It’s a surreal scene for sure.
Standing inside the Marbury Center in downtown Augusta at 1:30 in the morning, it seems an inappropriate hour for a Father/Daughter dance to be taking place.
But last Wednesday night, that is exactly what was happening. A crowd formed a tight semi-circle around a father as he knelt beside his daughter’s wheelchair and slowly lifted her out, carefully positioning her feet on his. He began swaying back and forth, slow dancing with his beaming little girl.
The looks on the faces on the twenty or so friends and family gathered around the two let you know this is a very special moment.
But hell, I knew that.
It’s like some schmaltzy low budget film come to life right before your eyes.
Which is exactly what it is.
Tonight the Marbury Center is the set for the latest movie filmed in Augusta, Tulsa.
455 productions were shot in Georgia in fiscal year 2018, with an estimated economic impact of $9.5 billion, according to the Georgia Department of Economic Development.
“That was pretty interesting to say the least,” Roux’s Catering owner Robert Williams said later that morning.
Williams is the latest Augustan to feel the love of the film industry in Augusta. Contacted earlier this year by a scout for the project, he was enlisted to provide catering and also a set for a few nights.
“I gave them what they were asking for, but I didn’t really think anything was going to come from it,” Williams said.
But as the months clicked by, contracts were signed, menus ordered, and the job began taking shape.
“This movie wound up being over 20% of my normal July,” Williams said as he stood in his kitchen. “July is a historically slow month for us, and this thing has been a Godsend. I’ve fed the entire cast and crew I think eight times now, and they’ve been here filming the past two nights.”
Roux Catering fed the crew on location twice, once at a south Augusta trailer park and once on location in downtown Augusta, and now they are at his place filming.
Wanting a better vantage point to observe what was actually going on on the courtyard, we climbed upstairs to a storage area overlooking the set.
The musty windows were eye level with an enormous diffused light ball. “I thought they were using that in the movie, like as the moon or something. Hell, I don’t know. I’m a cook,” Williams admitted.
There were perhaps fifteen crew members shooting the scene, over and over. In between takes, the local extras stood silently and watched the crew set up the next shot.

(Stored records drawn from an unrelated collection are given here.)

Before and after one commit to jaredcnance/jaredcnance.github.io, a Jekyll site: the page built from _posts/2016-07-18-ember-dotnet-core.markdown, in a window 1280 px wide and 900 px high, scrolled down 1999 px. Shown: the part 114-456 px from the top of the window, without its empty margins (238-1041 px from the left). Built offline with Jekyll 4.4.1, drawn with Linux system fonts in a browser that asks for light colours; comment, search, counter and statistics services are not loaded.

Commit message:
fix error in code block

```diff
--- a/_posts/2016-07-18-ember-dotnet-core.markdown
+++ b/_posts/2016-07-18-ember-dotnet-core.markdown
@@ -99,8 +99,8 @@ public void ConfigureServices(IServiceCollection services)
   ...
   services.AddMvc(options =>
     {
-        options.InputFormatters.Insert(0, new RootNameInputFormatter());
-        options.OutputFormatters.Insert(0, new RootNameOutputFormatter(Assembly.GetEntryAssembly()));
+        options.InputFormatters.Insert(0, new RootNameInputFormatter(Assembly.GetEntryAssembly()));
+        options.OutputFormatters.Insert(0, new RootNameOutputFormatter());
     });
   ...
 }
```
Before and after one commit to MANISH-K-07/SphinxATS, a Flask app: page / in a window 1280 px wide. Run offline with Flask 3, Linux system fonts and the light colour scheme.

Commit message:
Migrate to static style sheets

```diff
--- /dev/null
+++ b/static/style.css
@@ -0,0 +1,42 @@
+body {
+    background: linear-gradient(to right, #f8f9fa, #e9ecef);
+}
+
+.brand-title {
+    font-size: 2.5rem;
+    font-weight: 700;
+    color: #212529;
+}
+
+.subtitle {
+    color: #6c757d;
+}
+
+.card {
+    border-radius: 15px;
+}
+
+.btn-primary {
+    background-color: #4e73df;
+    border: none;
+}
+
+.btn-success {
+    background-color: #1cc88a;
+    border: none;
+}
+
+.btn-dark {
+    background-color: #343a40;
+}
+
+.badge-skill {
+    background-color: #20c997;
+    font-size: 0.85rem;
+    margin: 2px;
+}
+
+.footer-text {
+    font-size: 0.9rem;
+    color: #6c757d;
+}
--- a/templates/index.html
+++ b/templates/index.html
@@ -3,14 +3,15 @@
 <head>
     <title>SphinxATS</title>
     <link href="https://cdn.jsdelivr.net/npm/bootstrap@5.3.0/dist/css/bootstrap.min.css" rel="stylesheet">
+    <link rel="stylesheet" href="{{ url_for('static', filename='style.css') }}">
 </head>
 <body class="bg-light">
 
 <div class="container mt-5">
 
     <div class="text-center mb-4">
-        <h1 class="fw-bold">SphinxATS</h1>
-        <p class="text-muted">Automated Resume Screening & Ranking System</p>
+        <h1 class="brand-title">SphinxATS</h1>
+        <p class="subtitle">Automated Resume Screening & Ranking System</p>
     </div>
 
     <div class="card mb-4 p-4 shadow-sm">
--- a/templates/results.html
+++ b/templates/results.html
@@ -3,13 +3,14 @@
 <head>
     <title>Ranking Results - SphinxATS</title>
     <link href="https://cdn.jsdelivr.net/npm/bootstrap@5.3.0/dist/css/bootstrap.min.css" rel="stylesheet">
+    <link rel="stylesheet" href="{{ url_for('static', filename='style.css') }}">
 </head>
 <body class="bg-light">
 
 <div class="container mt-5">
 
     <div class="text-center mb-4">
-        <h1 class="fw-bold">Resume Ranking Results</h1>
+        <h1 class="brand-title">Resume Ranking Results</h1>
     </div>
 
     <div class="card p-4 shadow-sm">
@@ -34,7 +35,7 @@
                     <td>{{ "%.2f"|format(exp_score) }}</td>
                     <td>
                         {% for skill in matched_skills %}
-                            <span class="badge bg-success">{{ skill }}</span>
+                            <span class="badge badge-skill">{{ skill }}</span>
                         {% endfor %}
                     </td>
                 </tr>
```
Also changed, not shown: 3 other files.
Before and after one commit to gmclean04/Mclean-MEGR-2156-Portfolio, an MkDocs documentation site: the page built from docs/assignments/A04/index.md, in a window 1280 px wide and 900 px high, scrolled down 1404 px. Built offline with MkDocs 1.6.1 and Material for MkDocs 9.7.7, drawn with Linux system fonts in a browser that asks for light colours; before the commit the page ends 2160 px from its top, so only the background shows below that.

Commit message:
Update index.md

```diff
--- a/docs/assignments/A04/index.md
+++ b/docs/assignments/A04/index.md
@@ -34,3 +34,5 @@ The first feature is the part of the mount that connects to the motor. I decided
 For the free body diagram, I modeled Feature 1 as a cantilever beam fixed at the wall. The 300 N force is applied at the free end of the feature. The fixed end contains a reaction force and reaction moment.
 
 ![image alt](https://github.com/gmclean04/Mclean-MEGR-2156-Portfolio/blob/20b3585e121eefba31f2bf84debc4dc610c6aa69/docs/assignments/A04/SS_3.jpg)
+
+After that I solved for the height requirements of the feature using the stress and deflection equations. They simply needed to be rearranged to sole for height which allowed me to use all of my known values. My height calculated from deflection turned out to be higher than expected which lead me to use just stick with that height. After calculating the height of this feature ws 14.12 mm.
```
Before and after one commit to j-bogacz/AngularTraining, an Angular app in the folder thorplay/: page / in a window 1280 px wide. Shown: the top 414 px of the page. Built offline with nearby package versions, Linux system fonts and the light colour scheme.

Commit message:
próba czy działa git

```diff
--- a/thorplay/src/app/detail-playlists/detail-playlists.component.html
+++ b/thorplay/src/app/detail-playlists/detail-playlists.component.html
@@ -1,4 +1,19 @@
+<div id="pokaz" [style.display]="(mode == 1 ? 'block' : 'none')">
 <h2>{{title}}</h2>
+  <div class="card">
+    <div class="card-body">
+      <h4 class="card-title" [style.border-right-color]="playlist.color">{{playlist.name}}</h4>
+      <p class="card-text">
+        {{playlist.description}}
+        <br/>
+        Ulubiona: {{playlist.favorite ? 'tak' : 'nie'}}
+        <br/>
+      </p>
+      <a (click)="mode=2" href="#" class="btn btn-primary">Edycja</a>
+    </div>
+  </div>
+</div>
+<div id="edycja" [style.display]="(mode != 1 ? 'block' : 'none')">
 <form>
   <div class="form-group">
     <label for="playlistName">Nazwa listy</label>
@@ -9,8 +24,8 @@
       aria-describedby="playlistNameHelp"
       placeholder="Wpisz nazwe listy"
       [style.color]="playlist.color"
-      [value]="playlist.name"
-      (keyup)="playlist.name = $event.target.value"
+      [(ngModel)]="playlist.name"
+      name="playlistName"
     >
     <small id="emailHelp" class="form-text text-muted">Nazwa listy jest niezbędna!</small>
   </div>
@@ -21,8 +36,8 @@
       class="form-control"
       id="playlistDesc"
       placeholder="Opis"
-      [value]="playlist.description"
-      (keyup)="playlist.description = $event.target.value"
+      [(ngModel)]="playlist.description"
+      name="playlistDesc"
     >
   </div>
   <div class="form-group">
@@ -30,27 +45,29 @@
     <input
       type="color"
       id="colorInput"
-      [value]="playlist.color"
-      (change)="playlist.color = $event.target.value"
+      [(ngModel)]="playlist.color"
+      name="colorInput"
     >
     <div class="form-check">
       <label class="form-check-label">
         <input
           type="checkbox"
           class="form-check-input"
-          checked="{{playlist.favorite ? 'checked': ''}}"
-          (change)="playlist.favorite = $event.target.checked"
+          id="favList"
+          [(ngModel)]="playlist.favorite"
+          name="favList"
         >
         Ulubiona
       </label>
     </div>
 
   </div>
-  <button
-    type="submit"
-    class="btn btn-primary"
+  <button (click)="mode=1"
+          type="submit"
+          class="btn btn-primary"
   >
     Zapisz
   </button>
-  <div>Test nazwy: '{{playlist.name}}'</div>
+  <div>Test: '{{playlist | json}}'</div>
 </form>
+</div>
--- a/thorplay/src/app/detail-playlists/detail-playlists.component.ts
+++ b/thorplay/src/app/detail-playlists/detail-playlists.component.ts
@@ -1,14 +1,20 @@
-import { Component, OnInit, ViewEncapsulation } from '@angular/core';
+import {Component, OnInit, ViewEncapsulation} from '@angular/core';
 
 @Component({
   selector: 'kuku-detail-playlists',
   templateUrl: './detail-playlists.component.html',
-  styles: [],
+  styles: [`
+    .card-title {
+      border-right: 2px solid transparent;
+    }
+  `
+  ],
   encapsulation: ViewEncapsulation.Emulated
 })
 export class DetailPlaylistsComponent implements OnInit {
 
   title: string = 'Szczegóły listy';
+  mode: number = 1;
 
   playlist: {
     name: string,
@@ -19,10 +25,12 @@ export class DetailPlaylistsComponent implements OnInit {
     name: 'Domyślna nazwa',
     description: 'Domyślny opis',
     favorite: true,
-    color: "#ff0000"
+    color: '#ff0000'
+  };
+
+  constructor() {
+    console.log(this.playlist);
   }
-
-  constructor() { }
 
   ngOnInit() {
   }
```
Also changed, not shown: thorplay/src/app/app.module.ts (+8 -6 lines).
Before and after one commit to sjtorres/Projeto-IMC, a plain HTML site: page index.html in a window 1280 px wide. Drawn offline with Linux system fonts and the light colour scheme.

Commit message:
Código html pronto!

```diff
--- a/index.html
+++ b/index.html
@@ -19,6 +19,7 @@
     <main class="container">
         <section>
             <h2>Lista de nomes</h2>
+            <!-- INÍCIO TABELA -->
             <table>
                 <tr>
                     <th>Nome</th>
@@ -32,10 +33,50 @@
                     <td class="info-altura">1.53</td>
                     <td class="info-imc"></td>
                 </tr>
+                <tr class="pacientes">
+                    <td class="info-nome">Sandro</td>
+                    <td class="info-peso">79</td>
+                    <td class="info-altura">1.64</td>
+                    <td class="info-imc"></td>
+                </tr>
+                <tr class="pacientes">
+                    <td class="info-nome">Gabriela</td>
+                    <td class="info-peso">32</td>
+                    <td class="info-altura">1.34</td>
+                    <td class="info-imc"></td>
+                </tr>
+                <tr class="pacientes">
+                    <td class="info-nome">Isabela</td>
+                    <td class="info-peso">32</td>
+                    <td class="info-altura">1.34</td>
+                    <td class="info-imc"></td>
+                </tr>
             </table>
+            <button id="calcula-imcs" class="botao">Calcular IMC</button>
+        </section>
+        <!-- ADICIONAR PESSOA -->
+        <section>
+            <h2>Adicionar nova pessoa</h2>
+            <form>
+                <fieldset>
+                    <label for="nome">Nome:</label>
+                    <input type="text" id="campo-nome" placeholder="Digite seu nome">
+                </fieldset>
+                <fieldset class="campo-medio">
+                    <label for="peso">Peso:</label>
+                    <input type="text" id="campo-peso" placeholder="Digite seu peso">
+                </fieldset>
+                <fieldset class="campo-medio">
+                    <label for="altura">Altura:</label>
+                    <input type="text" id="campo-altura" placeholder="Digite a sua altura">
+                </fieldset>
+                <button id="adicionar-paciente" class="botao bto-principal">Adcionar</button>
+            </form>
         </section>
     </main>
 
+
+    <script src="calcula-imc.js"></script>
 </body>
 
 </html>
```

Everyone seemed to be enjoying the experience. When Williams was spotted in the window by members of the film crew, he was greeted like an old friend.
The whole production industry is a creative, inclusive community.
“It was fascinating for me to see all the guts of how it is done,” Williams said.
“It reminds me of catering a big corporate or social event. We’re trying to coordinate music and entertainment and decorations, floral and lighting-a lot of those things are the same elements,” Williams related.
“What was interesting to me is on one side of the set everybody knew what was going on on the other side. If there were any issues, everybody would just snap into action. Everybody knew what was going on in the next scene, in the next motion. Whatever light was needed, whatever camera they needed. It was so orchestrated.”
As Williams sees it, the production was like a well run kitchen.
“It just seemed like a flowing river it was just that seamless. It was crazy how they would say quiet on the set how it was just silent-deafening silence.”
“When they were filming here at the Marbury Center, they had every bit as many as 60 or 70 people. And all those people that were involved, to have been that quiet during the filming, to me was just a challenge within itself.”
The film crew was well taken care of, with a table of food for the crew, a separate table of food for the actors, and a separate table of food for the extras.
Williams watched intently as scenes were shot over and over. Each time they would make a slight change, a little bit off the lighting, a different camera angle, or a different lens.
The longtime caterer said he was impressed by the execution more than anything else. If this is low-budget, Williams wondered what on earth a big budget film would look like.
The crew was there filming the night before as well, and when Williams arrived at work Wednesday morning, they were just wrapping up.
He didn’t expect it to be any different this night. “Not for me, though. We’re about to serve them forty hot meals and I’m taking my happy butt home.”